- **TASK TO COMPLETE**:
From the entries that follow, extract each line holding the string "stroke".

[Change detection outputs]
○ ○ ○ ○

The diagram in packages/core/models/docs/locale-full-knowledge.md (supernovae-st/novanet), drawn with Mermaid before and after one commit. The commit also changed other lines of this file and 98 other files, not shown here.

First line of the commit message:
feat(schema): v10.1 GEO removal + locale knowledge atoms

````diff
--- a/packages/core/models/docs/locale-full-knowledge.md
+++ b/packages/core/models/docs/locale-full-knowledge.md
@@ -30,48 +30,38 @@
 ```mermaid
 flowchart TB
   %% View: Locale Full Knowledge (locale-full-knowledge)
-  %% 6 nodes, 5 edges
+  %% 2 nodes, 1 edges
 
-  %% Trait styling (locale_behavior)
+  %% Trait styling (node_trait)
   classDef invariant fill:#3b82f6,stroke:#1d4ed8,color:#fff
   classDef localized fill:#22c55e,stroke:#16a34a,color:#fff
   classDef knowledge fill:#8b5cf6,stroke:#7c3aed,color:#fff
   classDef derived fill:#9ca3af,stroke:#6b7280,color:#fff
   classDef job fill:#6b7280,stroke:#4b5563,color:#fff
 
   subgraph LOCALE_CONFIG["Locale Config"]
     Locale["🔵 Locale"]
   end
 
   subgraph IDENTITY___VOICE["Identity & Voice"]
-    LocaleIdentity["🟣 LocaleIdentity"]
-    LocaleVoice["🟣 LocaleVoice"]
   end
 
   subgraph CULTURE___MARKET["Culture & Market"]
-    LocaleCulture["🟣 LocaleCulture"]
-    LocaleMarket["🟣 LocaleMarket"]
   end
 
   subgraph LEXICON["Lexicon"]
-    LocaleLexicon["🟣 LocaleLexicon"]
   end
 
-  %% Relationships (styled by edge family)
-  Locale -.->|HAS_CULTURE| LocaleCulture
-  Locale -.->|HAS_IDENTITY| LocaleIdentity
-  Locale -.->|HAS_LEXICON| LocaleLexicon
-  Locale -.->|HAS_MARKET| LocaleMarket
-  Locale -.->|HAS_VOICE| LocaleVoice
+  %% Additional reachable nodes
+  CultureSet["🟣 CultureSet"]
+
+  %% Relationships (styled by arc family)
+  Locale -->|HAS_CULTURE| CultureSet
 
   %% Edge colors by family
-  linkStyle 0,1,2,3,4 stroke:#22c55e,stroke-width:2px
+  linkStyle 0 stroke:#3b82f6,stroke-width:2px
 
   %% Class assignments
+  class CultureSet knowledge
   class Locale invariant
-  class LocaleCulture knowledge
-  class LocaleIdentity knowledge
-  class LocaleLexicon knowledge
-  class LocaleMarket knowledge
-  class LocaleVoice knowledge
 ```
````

○ ○ ○ ○

- **RESULT OF THIS EXERCISE**:
   classDef invariant fill:#3b82f6,stroke:#1d4ed8,color:#fff
   classDef localized fill:#22c55e,stroke:#16a34a,color:#fff
   classDef knowledge fill:#8b5cf6,stroke:#7c3aed,color:#fff
   classDef derived fill:#9ca3af,stroke:#6b7280,color:#fff
   classDef job fill:#6b7280,stroke:#4b5563,color:#fff
-  linkStyle 0,1,2,3,4 stroke:#22c55e,stroke-width:2px
+  linkStyle 0 stroke:#3b82f6,stroke-width:2px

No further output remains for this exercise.